World Baseball Classic 2013: Complete Weekend Schedule and Bracket Breakdown

Ryan RudnanskySenior Writer IMarch 8, 2013

Feb 27, 2013; Lakeland, FL, USA; Detroit Tigers third baseman Miguel Cabrera (24) against the Atlanta Braves during the a spring training game at Joker Marchant Stadium. Mandatory Credit: Derick E. Hingle-USA TODAY Sports
Derick Hingle-USA TODAY Sports

First-round play at the 2013 World Baseball Classic is in full swing, with both Pool A and Pool B finishing their games and Pool C and Pool D just kicking off.

The weekend boasts some tantalizing matchups, whether it be the United States versus Mexico, Puerto Rico versus Venezuela or the Dominican Republic versus Puerto Rico.

There is also a second-round game between Japan and Chinese Taipei on the slate for Friday.
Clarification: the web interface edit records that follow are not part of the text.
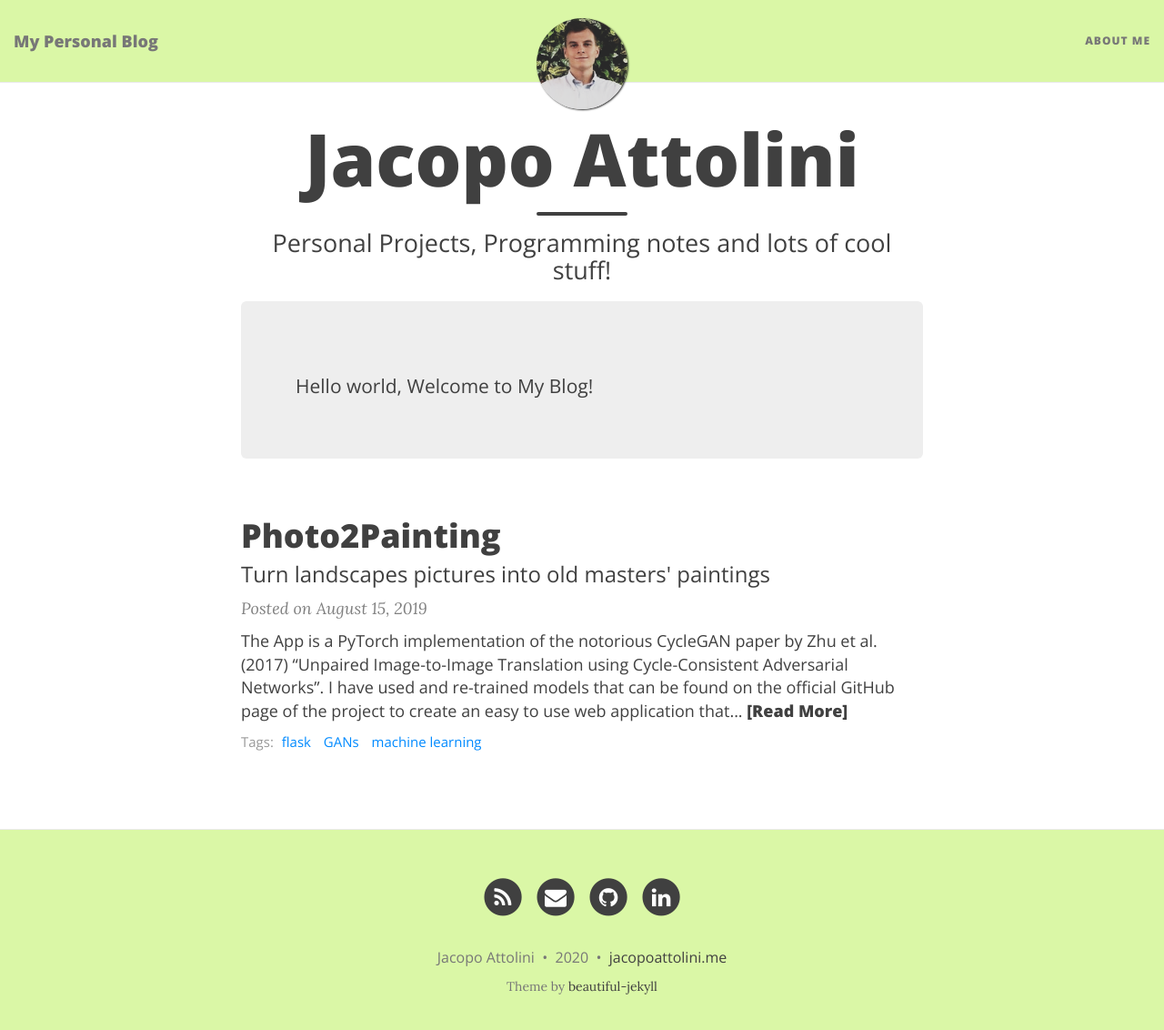
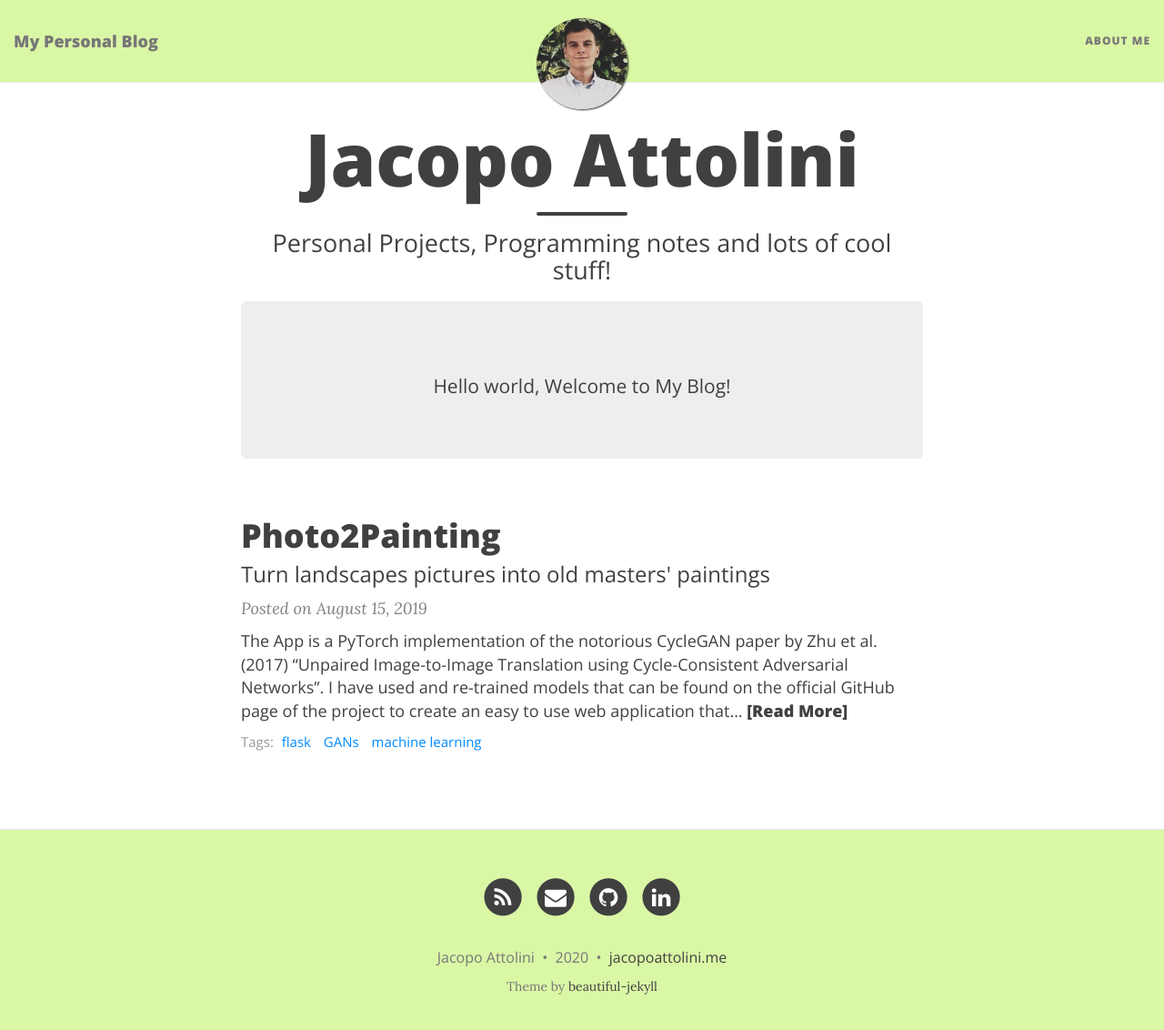
Before and after one commit to Attol8/Attol8.github.io, a Jekyll site: the page built from index.html, in a window 1280 px wide and 1145 px high. Shown: the top 1132 px of the window at 91% size. Built offline with Jekyll 4.4.1, drawn with Linux system fonts in a browser that asks for light colours; nearby versions of some CDN libraries; the list of posts is cut into pages by our own code.

Commit message:
updated index

```diff
--- a/index.html
+++ b/index.html
@@ -5,7 +5,7 @@ subtitle: Personal Projects, Programming notes and lots of cool stuff!
 use-site-title: true
 ---
 <div class="main-explain-area jumbotron">
-  <p>Hello world, Welcome to My Blog!</p>
+  <p style="text-align: center">Hello world, Welcome to My Blog!</p>
 </div>
 
 <div class="posts-list">
```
Here's a look at the WBC action through the weekend. The full schedule can be found at


Pool C

Game Date/Time (ET) Matchup
2 Friday, March 8 at 5:30 p.m. Spain at Puerto Rico
3 Saturday, March 9 at 11 a.m. Dominican Republic at Spain
4 Saturday, March 9 at 5:30 p.m. Puerto Rico at Venezuela
5 Sunday. March 10 at 12:30 p.m.  Spain at Venezuela
6 Sunday, March 10 at 7:30 p.m. Dominican Republic at Puerto Rico


Pool D

Game Date/Time (ET) Matchup
2 Friday, March 8 at 2:30 p.m. Canada at Italy
3 Friday, March 8 at 9 p.m. Mexico at United States
4 Saturday, March 9 at 2:30 p.m. Canada at Mexico
5 Saturday, March 9 at 9 p.m. United States at Italy
6 Sunday, March 10 at 4 p.m. United States at Canada


Pool 1 (Second Round)

Game Date/Time (ET) Matchup
2 Friday, March 8 at 5 a.m. Japan at Chinese Taipei
3 Saturday, March 9 at 5 a.m. Game 1 Loser at Game 2 Loser
4 Sunday, March 10 at 6 a.m. Game 1 Winner at Game 2 Winner


*Complete bracket can be found at

Bracket Breakdown

The Dominican Republic and Venezuela are the favorites in Pool C. The Dominican Republic boasts 21 current Major League Baseball players, while Venezuela sports 16 major leaguers .

Both teams are loaded on offense.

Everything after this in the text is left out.